**Exercise**. Look over the listing below and tally the lines in which the word "small" turns up. Answer with the tally only.
···
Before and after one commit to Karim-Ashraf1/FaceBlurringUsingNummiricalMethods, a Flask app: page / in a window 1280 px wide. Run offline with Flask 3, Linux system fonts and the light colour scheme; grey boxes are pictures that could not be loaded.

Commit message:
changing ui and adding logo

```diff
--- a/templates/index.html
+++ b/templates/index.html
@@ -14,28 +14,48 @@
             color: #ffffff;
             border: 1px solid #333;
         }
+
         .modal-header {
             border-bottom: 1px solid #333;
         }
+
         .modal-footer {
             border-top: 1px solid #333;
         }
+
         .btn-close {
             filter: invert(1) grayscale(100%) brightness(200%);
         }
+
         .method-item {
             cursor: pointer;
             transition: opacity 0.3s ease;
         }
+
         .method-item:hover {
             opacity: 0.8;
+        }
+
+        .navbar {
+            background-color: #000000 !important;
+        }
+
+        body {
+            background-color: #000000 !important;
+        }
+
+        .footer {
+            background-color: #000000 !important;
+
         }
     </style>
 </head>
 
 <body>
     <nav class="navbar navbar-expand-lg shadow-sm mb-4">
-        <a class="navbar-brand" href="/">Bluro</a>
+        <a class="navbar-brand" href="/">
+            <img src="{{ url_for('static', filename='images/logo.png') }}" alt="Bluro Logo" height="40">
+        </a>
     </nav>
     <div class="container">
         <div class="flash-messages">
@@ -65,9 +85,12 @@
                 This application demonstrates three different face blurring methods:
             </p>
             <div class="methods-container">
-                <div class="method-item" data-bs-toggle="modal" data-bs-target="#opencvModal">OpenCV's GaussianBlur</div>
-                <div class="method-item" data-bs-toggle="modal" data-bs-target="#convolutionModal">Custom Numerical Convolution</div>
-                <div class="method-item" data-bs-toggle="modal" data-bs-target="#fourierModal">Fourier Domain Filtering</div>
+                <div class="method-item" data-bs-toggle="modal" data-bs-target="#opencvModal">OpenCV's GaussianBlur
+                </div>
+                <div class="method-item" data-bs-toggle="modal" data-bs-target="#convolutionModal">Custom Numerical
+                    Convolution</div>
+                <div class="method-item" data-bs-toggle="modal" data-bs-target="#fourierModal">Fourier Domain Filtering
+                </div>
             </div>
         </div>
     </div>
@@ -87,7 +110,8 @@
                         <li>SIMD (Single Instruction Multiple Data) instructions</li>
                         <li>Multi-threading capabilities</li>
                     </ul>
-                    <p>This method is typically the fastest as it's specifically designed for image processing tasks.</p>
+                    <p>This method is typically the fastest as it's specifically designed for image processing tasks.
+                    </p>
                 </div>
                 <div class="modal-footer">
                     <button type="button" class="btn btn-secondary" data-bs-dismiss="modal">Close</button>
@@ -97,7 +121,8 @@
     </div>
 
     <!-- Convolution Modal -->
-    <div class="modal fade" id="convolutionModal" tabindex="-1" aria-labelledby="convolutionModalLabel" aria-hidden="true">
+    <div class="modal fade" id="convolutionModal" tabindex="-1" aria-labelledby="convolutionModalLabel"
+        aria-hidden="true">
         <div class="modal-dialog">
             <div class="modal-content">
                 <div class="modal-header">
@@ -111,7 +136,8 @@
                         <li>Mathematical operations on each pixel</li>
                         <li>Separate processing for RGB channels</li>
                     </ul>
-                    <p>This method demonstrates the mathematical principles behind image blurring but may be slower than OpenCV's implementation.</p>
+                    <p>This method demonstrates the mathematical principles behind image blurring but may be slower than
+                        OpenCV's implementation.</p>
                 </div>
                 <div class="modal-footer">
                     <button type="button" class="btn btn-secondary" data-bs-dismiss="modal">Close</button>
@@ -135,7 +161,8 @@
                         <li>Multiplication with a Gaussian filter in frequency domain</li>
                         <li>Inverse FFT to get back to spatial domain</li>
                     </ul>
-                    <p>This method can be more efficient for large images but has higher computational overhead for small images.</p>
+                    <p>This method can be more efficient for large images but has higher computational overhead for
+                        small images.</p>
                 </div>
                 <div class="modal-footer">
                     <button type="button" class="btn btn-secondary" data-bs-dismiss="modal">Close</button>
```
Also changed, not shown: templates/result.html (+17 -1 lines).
···
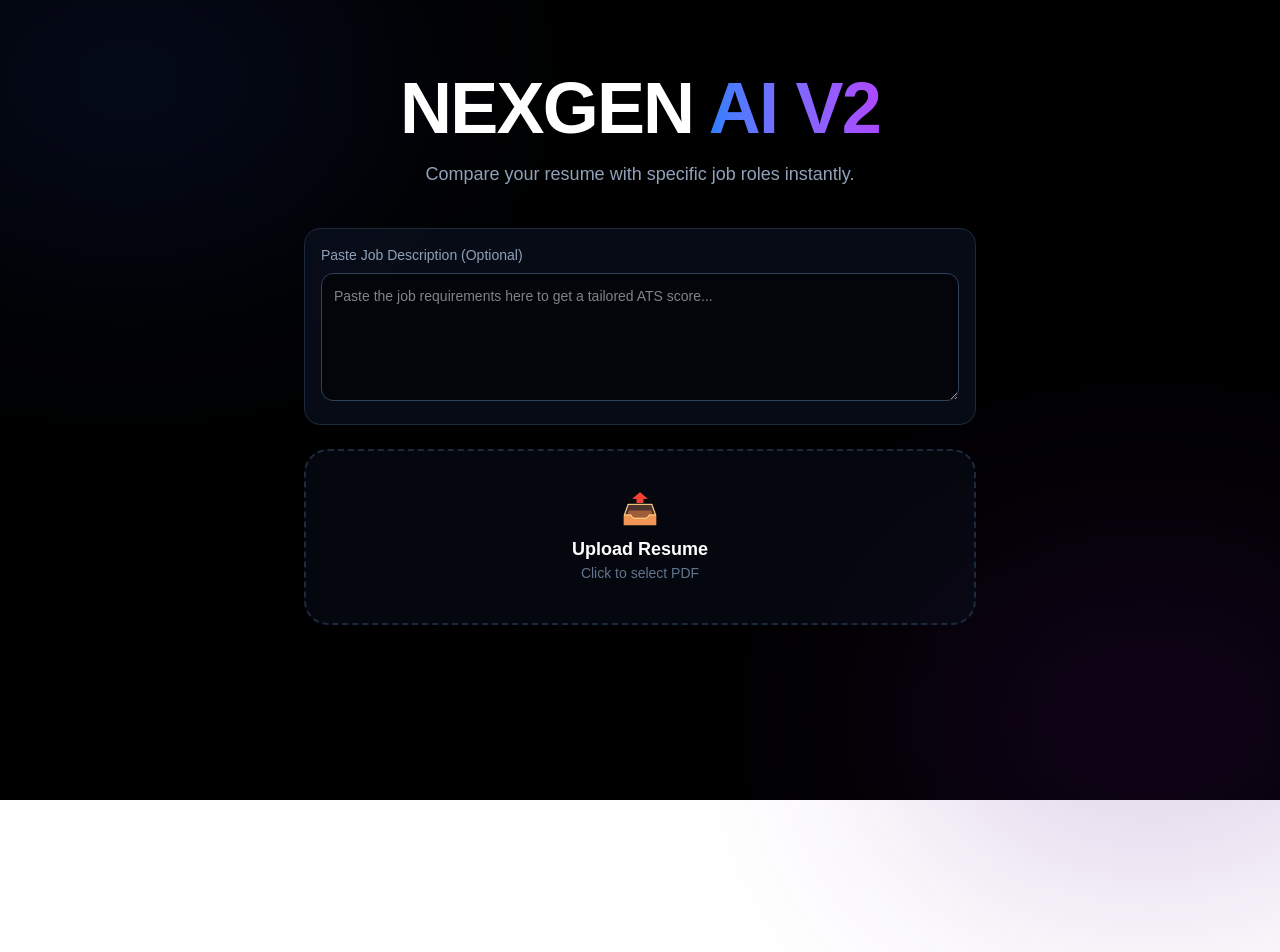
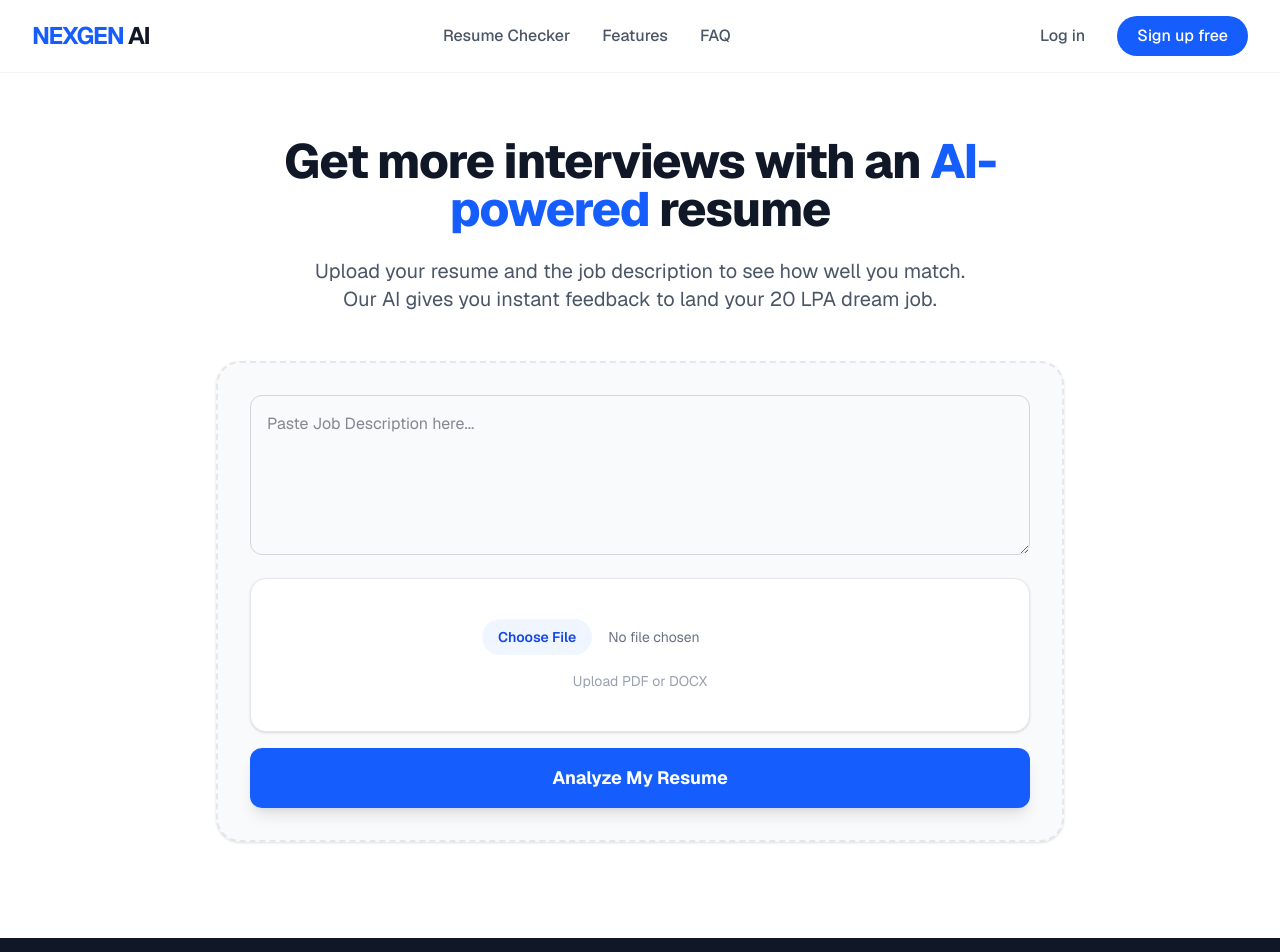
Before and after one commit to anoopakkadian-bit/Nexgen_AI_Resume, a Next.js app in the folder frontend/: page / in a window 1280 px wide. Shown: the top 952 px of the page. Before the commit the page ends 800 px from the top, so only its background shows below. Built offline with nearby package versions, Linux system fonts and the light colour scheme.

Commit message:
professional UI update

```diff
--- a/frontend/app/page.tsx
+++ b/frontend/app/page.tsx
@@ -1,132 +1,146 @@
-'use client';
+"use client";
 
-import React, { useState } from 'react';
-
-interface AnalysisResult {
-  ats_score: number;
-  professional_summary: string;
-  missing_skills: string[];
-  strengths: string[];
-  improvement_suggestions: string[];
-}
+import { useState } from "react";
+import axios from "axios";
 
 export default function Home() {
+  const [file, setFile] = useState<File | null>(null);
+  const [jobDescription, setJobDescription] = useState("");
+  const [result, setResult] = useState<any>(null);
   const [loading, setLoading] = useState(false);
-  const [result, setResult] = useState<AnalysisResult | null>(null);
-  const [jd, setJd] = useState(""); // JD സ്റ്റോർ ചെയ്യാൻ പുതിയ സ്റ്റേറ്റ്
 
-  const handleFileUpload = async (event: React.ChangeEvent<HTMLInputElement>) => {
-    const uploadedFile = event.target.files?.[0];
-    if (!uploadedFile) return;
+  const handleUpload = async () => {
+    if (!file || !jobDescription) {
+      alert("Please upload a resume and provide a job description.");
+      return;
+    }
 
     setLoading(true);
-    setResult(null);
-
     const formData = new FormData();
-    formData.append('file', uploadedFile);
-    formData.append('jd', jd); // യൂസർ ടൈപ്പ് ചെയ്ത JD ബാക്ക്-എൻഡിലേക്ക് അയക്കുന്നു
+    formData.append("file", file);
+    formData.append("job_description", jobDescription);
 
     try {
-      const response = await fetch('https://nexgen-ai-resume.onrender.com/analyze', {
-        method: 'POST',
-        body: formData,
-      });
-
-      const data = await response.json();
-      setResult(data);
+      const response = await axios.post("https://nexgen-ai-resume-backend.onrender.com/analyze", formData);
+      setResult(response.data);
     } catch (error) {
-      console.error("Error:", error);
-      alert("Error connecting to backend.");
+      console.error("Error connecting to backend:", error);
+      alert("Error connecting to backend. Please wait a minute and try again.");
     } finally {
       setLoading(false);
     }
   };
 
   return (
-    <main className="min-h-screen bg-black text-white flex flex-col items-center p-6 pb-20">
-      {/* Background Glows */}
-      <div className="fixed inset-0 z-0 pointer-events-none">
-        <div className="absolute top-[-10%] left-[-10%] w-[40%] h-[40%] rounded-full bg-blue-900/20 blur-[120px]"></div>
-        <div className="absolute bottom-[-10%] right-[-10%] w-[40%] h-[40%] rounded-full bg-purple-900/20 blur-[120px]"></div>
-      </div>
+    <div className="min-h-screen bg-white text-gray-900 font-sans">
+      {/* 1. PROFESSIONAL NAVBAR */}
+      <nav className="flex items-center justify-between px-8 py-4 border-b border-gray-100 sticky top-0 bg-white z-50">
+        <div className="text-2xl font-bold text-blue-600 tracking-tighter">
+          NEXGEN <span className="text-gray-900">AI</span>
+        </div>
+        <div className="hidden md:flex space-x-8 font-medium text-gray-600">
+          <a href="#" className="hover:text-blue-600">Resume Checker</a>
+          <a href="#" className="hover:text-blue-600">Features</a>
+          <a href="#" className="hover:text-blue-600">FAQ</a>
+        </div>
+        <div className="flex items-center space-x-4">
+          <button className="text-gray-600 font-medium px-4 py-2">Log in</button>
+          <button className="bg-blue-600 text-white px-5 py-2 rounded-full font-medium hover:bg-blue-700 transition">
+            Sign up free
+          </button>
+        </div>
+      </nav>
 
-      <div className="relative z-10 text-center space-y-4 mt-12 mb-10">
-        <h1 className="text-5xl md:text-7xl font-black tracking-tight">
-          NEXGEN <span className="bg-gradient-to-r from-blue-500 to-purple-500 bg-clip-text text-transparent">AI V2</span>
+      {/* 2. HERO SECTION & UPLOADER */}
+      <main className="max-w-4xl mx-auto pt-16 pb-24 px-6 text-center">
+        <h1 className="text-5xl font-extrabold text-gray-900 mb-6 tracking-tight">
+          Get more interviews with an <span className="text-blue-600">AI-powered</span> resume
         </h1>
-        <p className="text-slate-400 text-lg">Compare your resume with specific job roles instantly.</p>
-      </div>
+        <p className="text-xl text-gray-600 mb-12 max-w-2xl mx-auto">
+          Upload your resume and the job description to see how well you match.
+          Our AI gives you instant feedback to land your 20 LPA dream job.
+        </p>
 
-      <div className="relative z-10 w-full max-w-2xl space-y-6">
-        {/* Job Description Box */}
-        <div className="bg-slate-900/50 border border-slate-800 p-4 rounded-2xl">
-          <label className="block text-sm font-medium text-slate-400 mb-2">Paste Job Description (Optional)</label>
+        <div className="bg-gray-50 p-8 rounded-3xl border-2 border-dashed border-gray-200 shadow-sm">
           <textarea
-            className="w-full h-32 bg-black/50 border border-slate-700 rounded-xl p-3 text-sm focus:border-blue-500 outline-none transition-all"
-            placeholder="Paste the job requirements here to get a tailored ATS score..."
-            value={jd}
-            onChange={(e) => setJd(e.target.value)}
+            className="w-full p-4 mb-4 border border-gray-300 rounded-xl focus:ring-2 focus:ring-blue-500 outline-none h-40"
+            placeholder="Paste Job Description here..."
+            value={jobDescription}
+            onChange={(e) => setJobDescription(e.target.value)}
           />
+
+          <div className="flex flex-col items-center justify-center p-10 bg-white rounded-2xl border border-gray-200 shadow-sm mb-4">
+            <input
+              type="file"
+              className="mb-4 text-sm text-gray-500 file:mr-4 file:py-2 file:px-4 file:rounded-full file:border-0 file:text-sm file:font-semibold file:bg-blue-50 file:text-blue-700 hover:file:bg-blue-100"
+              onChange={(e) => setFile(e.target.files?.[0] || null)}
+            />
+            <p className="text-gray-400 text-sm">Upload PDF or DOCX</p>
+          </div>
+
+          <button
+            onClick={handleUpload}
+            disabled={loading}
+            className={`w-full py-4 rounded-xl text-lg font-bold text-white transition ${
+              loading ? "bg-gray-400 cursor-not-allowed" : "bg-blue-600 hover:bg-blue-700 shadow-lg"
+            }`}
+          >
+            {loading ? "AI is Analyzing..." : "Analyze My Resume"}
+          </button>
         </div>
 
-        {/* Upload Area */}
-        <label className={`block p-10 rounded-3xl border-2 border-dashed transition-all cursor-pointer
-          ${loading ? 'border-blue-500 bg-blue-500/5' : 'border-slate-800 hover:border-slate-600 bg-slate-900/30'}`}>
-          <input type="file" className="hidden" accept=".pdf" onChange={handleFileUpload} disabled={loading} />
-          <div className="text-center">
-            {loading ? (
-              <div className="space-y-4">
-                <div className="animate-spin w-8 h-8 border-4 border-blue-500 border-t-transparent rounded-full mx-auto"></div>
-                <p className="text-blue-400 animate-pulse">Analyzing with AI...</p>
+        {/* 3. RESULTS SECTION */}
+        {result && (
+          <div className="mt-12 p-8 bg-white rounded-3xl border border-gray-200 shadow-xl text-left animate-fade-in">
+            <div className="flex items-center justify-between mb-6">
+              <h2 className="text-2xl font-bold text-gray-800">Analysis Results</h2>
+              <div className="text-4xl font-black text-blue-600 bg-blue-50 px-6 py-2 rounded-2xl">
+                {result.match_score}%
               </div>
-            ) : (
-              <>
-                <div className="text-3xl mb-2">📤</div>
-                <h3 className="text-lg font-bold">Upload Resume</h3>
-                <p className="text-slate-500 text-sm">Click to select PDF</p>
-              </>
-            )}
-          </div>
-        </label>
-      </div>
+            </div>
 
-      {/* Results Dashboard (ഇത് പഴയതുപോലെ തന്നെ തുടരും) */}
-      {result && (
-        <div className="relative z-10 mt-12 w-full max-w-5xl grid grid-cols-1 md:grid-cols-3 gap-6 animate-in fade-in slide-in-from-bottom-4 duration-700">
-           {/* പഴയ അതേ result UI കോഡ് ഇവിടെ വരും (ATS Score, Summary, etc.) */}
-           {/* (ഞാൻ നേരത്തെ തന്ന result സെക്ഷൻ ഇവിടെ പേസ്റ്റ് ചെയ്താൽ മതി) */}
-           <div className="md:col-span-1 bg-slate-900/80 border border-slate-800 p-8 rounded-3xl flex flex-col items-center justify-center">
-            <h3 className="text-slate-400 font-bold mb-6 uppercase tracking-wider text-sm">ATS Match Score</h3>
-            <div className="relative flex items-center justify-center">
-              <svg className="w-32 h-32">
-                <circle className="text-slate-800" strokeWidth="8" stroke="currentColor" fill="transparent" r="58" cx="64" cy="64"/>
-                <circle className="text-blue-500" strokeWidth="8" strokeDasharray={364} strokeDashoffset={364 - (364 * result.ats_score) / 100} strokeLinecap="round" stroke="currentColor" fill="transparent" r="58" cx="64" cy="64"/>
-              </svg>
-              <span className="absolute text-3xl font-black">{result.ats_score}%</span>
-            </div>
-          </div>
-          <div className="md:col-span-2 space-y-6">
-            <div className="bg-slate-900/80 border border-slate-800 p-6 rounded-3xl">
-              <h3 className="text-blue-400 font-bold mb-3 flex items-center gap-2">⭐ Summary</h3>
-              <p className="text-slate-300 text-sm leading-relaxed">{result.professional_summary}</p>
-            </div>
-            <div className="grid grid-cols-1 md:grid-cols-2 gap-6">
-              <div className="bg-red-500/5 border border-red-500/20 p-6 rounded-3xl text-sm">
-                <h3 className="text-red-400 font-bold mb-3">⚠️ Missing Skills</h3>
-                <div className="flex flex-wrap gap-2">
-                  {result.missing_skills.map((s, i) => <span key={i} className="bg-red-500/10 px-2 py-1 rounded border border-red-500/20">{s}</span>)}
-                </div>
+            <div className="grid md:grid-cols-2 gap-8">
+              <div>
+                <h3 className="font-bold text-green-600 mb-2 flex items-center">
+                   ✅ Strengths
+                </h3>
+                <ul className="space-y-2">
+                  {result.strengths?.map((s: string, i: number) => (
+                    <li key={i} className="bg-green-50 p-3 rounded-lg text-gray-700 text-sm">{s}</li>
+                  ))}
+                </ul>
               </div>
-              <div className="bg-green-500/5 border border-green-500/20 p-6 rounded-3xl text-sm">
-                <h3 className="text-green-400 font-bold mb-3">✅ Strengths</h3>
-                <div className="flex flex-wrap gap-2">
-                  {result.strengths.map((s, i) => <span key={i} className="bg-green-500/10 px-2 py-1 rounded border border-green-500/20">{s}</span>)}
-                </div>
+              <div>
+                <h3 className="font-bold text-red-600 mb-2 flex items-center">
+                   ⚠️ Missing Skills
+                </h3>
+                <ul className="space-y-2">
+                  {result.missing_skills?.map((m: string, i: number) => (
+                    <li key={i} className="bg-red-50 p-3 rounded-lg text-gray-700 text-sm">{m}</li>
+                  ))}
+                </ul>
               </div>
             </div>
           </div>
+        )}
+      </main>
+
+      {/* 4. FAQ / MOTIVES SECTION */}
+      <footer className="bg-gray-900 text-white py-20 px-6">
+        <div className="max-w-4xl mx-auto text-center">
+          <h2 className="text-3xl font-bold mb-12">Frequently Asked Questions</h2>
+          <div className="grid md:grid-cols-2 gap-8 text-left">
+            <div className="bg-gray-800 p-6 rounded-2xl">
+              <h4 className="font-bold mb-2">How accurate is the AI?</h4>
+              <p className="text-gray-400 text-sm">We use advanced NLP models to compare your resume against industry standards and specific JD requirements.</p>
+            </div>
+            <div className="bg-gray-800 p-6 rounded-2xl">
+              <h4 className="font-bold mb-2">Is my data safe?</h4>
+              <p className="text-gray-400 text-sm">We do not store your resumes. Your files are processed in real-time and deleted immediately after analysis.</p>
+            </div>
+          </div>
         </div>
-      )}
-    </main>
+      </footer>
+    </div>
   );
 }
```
···
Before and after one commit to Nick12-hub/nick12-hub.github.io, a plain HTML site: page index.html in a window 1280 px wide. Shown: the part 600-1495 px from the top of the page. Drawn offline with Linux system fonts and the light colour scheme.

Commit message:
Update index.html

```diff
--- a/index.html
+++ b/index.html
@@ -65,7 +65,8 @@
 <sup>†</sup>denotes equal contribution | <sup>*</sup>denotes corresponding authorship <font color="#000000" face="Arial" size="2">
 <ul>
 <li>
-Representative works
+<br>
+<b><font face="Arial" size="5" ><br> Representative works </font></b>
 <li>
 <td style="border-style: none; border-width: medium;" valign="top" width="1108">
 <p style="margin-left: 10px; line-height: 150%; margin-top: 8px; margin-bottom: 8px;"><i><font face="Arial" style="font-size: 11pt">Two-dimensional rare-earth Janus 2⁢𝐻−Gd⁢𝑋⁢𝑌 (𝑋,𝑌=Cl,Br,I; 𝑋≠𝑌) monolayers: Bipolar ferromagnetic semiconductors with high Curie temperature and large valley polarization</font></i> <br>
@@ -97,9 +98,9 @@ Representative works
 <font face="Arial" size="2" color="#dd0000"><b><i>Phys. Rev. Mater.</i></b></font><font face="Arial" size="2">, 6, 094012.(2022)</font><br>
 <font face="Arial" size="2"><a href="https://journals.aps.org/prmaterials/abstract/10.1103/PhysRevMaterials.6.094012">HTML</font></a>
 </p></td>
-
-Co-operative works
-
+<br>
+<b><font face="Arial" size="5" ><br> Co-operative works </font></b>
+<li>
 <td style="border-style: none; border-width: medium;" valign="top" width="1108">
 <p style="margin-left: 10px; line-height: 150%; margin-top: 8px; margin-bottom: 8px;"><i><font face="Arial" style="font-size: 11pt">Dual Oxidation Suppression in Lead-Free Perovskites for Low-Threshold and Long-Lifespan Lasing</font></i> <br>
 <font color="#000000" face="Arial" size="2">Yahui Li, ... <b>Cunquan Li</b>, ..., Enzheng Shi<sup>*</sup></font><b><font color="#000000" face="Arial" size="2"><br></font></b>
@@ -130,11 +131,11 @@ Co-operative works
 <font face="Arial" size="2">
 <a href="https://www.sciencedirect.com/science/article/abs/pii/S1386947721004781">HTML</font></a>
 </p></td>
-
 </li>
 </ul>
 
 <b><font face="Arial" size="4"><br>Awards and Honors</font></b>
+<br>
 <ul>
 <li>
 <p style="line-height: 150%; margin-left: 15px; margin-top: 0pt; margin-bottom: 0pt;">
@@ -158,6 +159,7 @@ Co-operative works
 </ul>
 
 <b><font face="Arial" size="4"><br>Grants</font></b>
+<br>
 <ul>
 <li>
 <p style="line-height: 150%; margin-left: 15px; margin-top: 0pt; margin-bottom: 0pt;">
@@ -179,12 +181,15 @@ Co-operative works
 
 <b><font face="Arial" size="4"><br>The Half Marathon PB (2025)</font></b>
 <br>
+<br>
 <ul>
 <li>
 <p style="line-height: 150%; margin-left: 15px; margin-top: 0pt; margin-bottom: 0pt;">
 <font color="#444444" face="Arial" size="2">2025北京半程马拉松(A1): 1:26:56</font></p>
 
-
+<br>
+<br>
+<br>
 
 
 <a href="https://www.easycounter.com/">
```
···
**Task answer**. 2